Archive for January, 2008


Wednesday, January 30th, 2008

I’ve had quite a few folks ask me recently about MetaSync. I suspect some of this is driven by the release of Office 2008 and the inclusion of Expression Media in the full package.

Funnily enough, I’ve been tinkering with MetaSync again after a long absence. Towards the end of 2007, I found myself growing dissatisfied with both Aperture and Lightroom in my current image workflow. There’s nothing that wrong with them per se, but I still use ACR in Photoshop CS3 for the bulk of my raw conversions. I did try using Lightroom for a while but I found it got really clunky when some images were offline. For big catalogs, it’s still really not an effective DAM tool at all.

The end result was that I found myself creeping back to iView MediaPro 3.1.3 – it’s not sexy but it doesn’t get in the way of my workflow, gracefully deals with offline media and is DNG-aware enough not to annoy me. It’s the least bad option, if you want to damn it with faint praise.

But of course, if I go back to MediaPro, I need to dust off my old workflow tools. One of the additions to Leopard was a scripting bridge to allow Applescript events to be generated simply from within Cocoa applications. This is an absolute plus for a tool like MetaSync, which relies on a lot of scripting to extract the metadata from MediaPro. MetaSync is currently an Applescript Studio application – adding more features than it currently has means that I either have to write a lot more Applescript (ugh) or write the new features in Cocoa and instantiate the whole thing from Applescript (bleah).

In Leopard, I get to re-write the whole thing in Cocoa. This is a Good Thing. My plan is to start working on MetaSync again fairly soon. Is there interest in making a version work with Expression Media? I can add this if there’s firm interest but I’m not going to write it on spec – I don’t use Expression Media yet (there’s nothing it does that I need).

Bug Tracking And Bento

Friday, January 18th, 2008

One application that’s definitely missing from the plethora available for Mac OS X is a small, compact bug tracking tool for small software developers. I’ve used a variety of systems over the years but haven’t ever really been happy with them for personal use. I don’t want a web interface, multi-user options or integration with source control. All I want is a nice, clean database that allows me to keep track of the various problems and feature requests that users have reported. No mess, no fuss.

Because of this, I’ve been tinkering around with Bento over the past few weeks. And, with a little bit of adaptation, it looks like it might be ideal for small-scale bug tracking.

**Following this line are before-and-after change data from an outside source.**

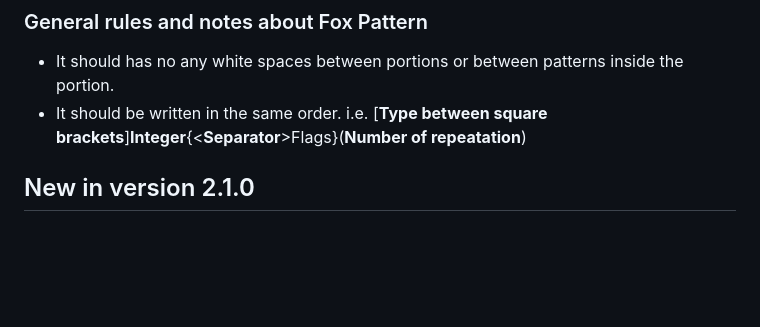
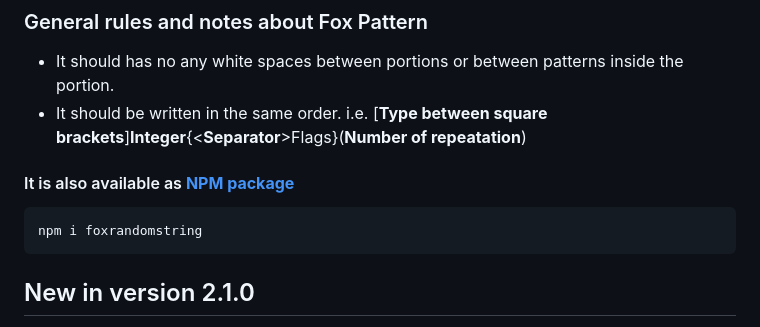
Before and after one commit to saidbakr/FoxRandomString.js, a Markdown page: README.md, the part around one of its changes. Drawn GitHub-style; blank space fills up the shorter version.

Commit message:
Add NPM package URL to README

````diff
--- a/README.md
+++ b/README.md
@@ -57,6 +57,13 @@ The next portion `[hex]4{<->L}(3)` almost the same but here we said repeat the p
   \[**Type between square brackets**\]**Integer**{\<**Separator**\>Flags}\(**Number of repeatation**\)
 
 
+
+#### It is also available as [**NPM package**](https://www.npmjs.com/package/foxrandomstring)
+```
+npm i foxrandomstring
+```
+
+
 ## New in version 2.1.0
 
 -Adding new flag `PSxPS` and `PExPE` where `x` any padding string. **PS** stands for padding start, while **PE** padding end. These flags introduced to provide padding to the generated string for example:
````
Also changed, not shown: other parts of README.md (+1 -1 lines).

Here’s a list of active bugs and feature requests for RapidAlbum:


And here’s a detailed entry:


The theme that I’m using here is non-standard. The current selection of Bento themes is pretty horrible – it’s geared towards the sort of folks who think that Comic Sans is “cute”. However, if you open the Bento application package, it’s pretty straightforward (if you’re comfortable with a plist editor) to add a new theme that uses muted colors and a reasonable font. This limits the amount of eye bleeding that the current selection of Bento themes induces (what were they thinking?).

Bento also appears to be scriptable altho’ I haven’t started tinkering with that yet (an Automator action for parsing email messages and creating a new bug record would be ideal).

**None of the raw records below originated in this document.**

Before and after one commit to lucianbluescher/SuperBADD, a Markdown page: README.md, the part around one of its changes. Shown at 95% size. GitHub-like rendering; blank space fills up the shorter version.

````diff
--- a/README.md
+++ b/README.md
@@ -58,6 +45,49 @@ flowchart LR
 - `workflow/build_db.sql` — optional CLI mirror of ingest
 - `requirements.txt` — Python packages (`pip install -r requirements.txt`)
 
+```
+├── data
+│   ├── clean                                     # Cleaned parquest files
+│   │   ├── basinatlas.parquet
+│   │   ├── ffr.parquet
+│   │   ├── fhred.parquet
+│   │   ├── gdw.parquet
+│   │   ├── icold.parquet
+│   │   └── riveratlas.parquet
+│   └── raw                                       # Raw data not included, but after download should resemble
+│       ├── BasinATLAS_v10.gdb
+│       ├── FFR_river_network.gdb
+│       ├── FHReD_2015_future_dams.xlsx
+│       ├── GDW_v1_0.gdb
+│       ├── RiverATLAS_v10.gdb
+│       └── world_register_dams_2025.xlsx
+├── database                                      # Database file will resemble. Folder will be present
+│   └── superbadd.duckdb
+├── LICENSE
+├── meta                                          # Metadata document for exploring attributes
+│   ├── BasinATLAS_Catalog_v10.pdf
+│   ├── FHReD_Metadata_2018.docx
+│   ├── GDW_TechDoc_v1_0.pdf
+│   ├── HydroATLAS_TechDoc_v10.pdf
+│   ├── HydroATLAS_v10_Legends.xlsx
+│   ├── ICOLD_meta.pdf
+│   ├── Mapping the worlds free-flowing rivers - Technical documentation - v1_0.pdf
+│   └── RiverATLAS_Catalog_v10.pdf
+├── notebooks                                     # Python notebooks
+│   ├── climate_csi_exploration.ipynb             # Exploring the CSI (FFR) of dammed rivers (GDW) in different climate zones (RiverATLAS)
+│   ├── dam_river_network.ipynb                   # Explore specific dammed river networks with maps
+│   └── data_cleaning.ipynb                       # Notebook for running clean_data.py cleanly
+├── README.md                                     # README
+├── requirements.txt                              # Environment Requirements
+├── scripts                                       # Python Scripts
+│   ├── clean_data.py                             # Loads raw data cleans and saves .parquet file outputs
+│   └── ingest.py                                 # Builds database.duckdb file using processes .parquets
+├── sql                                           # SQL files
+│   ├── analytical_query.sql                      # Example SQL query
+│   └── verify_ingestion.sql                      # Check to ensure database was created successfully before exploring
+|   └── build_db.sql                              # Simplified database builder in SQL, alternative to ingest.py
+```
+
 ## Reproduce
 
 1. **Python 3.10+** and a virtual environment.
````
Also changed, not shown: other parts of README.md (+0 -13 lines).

All told, it took under an hour of tweaking and configuring to get Bento set up for my bug tracking needs (and most of that was theme tweaking). That’s not bad at all.

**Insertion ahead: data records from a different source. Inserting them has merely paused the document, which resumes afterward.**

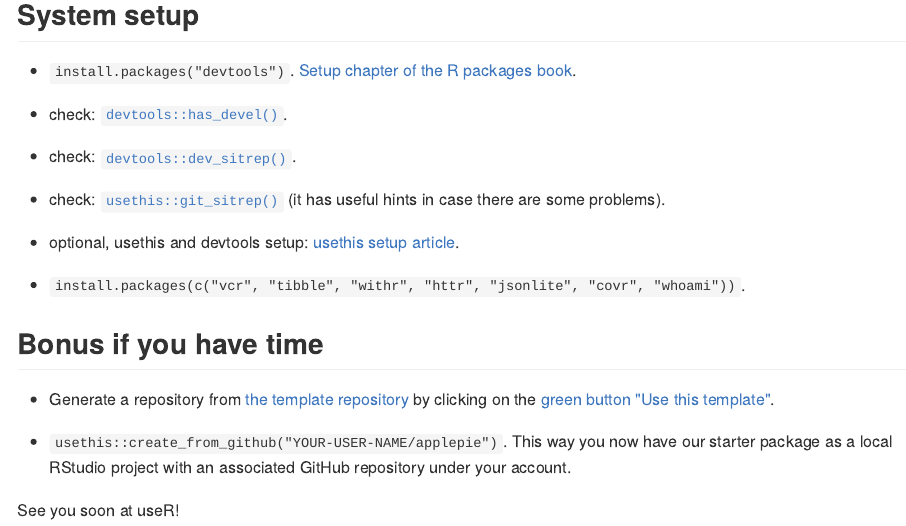
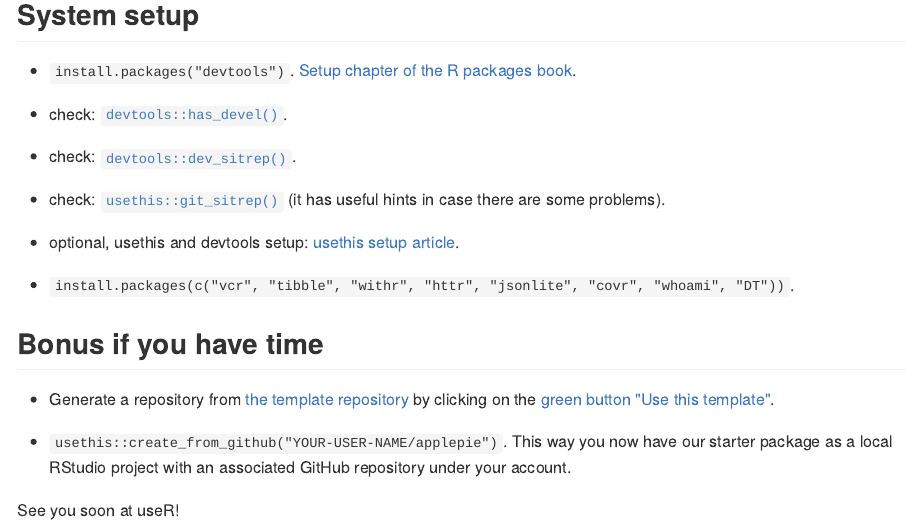
Before and after one commit to maelle/http-testing-course, an R Markdown document (content/part-1/system-prep.en.Rmd): the page in a window 1100 px wide, from 320 px down. The pictures show the output file content/part-1/system-prep.en.md that the author committed with the source, drawn offline in the style of GitHub.

Commit message:
add 1 package

```diff
--- a/content/part-1/system-prep.en.Rmd
+++ b/content/part-1/system-prep.en.Rmd
@@ -28,7 +28,7 @@ Here are some setup instructions. Please email me at msmaellesalmon at gmail dot
 
 * optional, usethis and devtools setup: [usethis setup article](https://usethis.r-lib.org/articles/articles/usethis-setup.html).
 
-* `install.packages(c("vcr", "tibble", "withr", "httr", "jsonlite", "covr", "whoami"))`.
+* `install.packages(c("vcr", "tibble", "withr", "httr", "jsonlite", "covr", "whoami", "DT"))`.
 
 ## Bonus if you have time
 
```
Also changed, not shown: content/part-1/system-prep.en.md.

RapidAlbum 1.0.3

Monday, January 7th, 2008

I’ve just posted the latest minor release of RapidAlbum for download. You can pick up a copy here.

RapidAlbum 1.0.3

This version mainly fixes some annoying niggles and nits that users have reported. The big change is that RapidAlbum now creates empty metadata fields for all of the default IPTC and EXIF tokens if they’re not present in the image file. This means that you can edit and display information for images even if it’s not present in the original metadata – useful if you’ve got an album full of odd images.